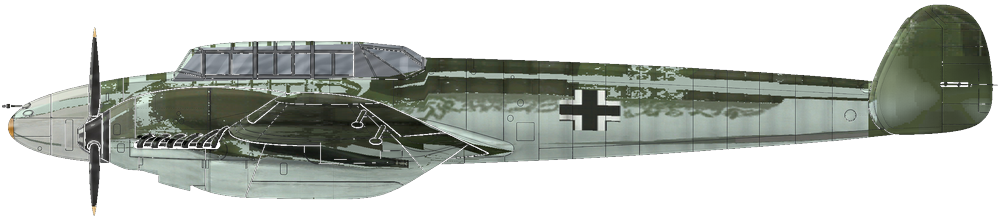
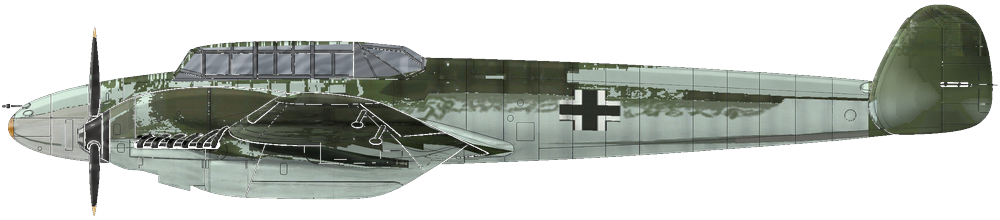
Bf 110: the Geschwader code at the game's own height, and a clean spine
Me110_Geshwader_Code.ms scales its 2:1 tile 0.08 by 0.042; the measurer
read 0.08 both ways, so the code stood twice the height of the letters
aft of the cross. The shoulder above the fuselage side face now carries
the side's own top edge instead of sampling the island above it.

Claude-Session: https://claude.ai/code/session_01BAE9xGb5t5aTKcprx9FbY2

Changed region(s): [[0.093, 0.2727, 0.868, 0.4364], [0.186, 0.1909, 0.372, 0.2727], [0.062, 0.4364, 0.093, 0.4636]]

diff --git a/dev/measure_markings.py b/dev/measure_markings.py
@@ -578,9 +578,12 @@ def main():
     # letter twice as far aft as it belongs.
     K110 = 2048.0 / 4048.0
     MS110 = {
-        'code':       (2474, 3200, 0.080),   # Me110_Geshwader_Code.ms
-        'individual': (3025, 3196, 0.043),   # Me110_Aircraft_Code.ms
-        'staffel':    (3175, 3196, 0.043),   # Me110_Staffel_Code.ms
+        # x, y, scale x, scale y. The Geschwader code is a 2:1 tile and the
+        # game scales it 0.08 by 0.042; read as 0.08 both ways it stood twice
+        # the height of the letters aft of the cross and hung below the belly.
+        'code':       (2474, 3200, 0.080, 0.042),   # Me110_Geshwader_Code.ms
+        'individual': (3025, 3196, 0.043, 0.043),   # Me110_Aircraft_Code.ms
+        'staffel':    (3175, 3196, 0.043, 0.043),   # Me110_Staffel_Code.ms
     }
     ref110 = os.path.join(a.tex, 'Bf110_70_71_1940.png')
     if os.path.exists(ref110):
@@ -621,10 +624,9 @@ def main():
                     print('  ? %s: no Balkenkreuz found, skipped' % f, file=sys.stderr)
                     continue
                 rec = {'marking': list(pc), 'size': [W, H]}
-                for k, (x, y, sx) in MS110.items():
-                    ms = (4048, 4048, sx, sx, x, y)
+                for k, (x, y, sx, sy) in MS110.items():
                     # convert() works in the SHEET's pixels, so scale first
-                    ms = (int(4048 * K110), int(4048 * K110), sx, sx,
+                    ms = (int(4048 * K110), int(4048 * K110), sx, sy,
                           int(round(x * K110)), int(round(y * K110)))
                     rec[k] = convert(ms, sk, pc, (W, H))
                 out['lw']['profiles110'][f] = rec

diff --git a/dev/build_lw_sideviews110.py b/dev/build_lw_sideviews110.py
@@ -160,7 +160,11 @@ def build(skin, out, blank):
     v = np.clip((YY - top) / np.maximum(bot - top, 1), 0, 1)
     xt = T_NOSE + (XX - X_NOSE) / SCALE_X
     low = t_low(xt)
-    yt = np.where(v < V_SIDE0, (T_SIDE_TOP - T_DECK) + v / V_SIDE0 * T_DECK,
+    # The shoulder above the side face carries the side's own top edge up to
+    # the spine (mirrored a few texels), NOT the sheet above y 793: that is
+    # a different island, and sampling it drew pale streaks along the spine
+    # of every pale skin.
+    yt = np.where(v < V_SIDE0, T_SIDE_TOP + (V_SIDE0 - v) / V_SIDE0 * 8.0,
          np.where(v < V_SIDE1, T_SIDE_TOP + (v - V_SIDE0) / (V_SIDE1 - V_SIDE0) * (low - T_SIDE_TOP),
                   low + (v - V_SIDE1) / (1 - V_SIDE1) * T_DECK))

··········

• [Directions for this task]: All entries above must be repeated exactly; pictures are to be left out.

• [Solution to the problem]:
Bf 110: the Geschwader code at the game's own height, and a clean spine
Me110_Geshwader_Code.ms scales its 2:1 tile 0.08 by 0.042; the measurer
read 0.08 both ways, so the code stood twice the height of the letters
aft of the cross. The shoulder above the fuselage side face now carries
the side's own top edge instead of sampling the island above it.

Claude-Session: https://claude.ai/code/session_01BAE9xGb5t5aTKcprx9FbY2

Changed region(s): [[0.093, 0.2727, 0.868, 0.4364], [0.186, 0.1909, 0.372, 0.2727], [0.062, 0.4364, 0.093, 0.4636]]

diff --git a/dev/measure_markings.py b/dev/measure_markings.py
@@ -578,9 +578,12 @@ def main():
     # letter twice as far aft as it belongs.
     K110 = 2048.0 / 4048.0
     MS110 = {
-        'code':       (2474, 3200, 0.080),   # Me110_Geshwader_Code.ms
-        'individual': (3025, 3196, 0.043),   # Me110_Aircraft_Code.ms
-        'staffel':    (3175, 3196, 0.043),   # Me110_Staffel_Code.ms
+        # x, y, scale x, scale y. The Geschwader code is a 2:1 tile and the
+        # game scales it 0.08 by 0.042; read as 0.08 both ways it stood twice
+        # the height of the letters aft of the cross and hung below the belly.
+        'code':       (2474, 3200, 0.080, 0.042),   # Me110_Geshwader_Code.ms
+        'individual': (3025, 3196, 0.043, 0.043),   # Me110_Aircraft_Code.ms
+        'staffel':    (3175, 3196, 0.043, 0.043),   # Me110_Staffel_Code.ms
     }
     ref110 = os.path.join(a.tex, 'Bf110_70_71_1940.png')
     if os.path.exists(ref110):
@@ -621,10 +624,9 @@ def main():
                     print('  ? %s: no Balkenkreuz found, skipped' % f, file=sys.stderr)
                     continue
                 rec = {'marking': list(pc), 'size': [W, H]}
-                for k, (x, y, sx) in MS110.items():
-                    ms = (4048, 4048, sx, sx, x, y)
+                for k, (x, y, sx, sy) in MS110.items():
                     # convert() works in the SHEET's pixels, so scale first
-                    ms = (int(4048 * K110), int(4048 * K110), sx, sx,
+                    ms = (int(4048 * K110), int(4048 * K110), sx, sy,
                           int(round(x * K110)), int(round(y * K110)))
                     rec[k] = convert(ms, sk, pc, (W, H))
                 out['lw']['profiles110'][f] = rec

diff --git a/dev/build_lw_sideviews110.py b/dev/build_lw_sideviews110.py
@@ -160,7 +160,11 @@ def build(skin, out, blank):
     v = np.clip((YY - top) / np.maximum(bot - top, 1), 0, 1)
     xt = T_NOSE + (XX - X_NOSE) / SCALE_X
     low = t_low(xt)
-    yt = np.where(v < V_SIDE0, (T_SIDE_TOP - T_DECK) + v / V_SIDE0 * T_DECK,
+    # The shoulder above the side face carries the side's own top edge up to
+    # the spine (mirrored a few texels), NOT the sheet above y 793: that is
+    # a different island, and sampling it drew pale streaks along the spine
+    # of every pale skin.
+    yt = np.where(v < V_SIDE0, T_SIDE_TOP + (V_SIDE0 - v) / V_SIDE0 * 8.0,
          np.where(v < V_SIDE1, T_SIDE_TOP + (v - V_SIDE0) / (V_SIDE1 - V_SIDE0) * (low - T_SIDE_TOP),
                   low + (v - V_SIDE1) / (1 - V_SIDE1) * T_DECK))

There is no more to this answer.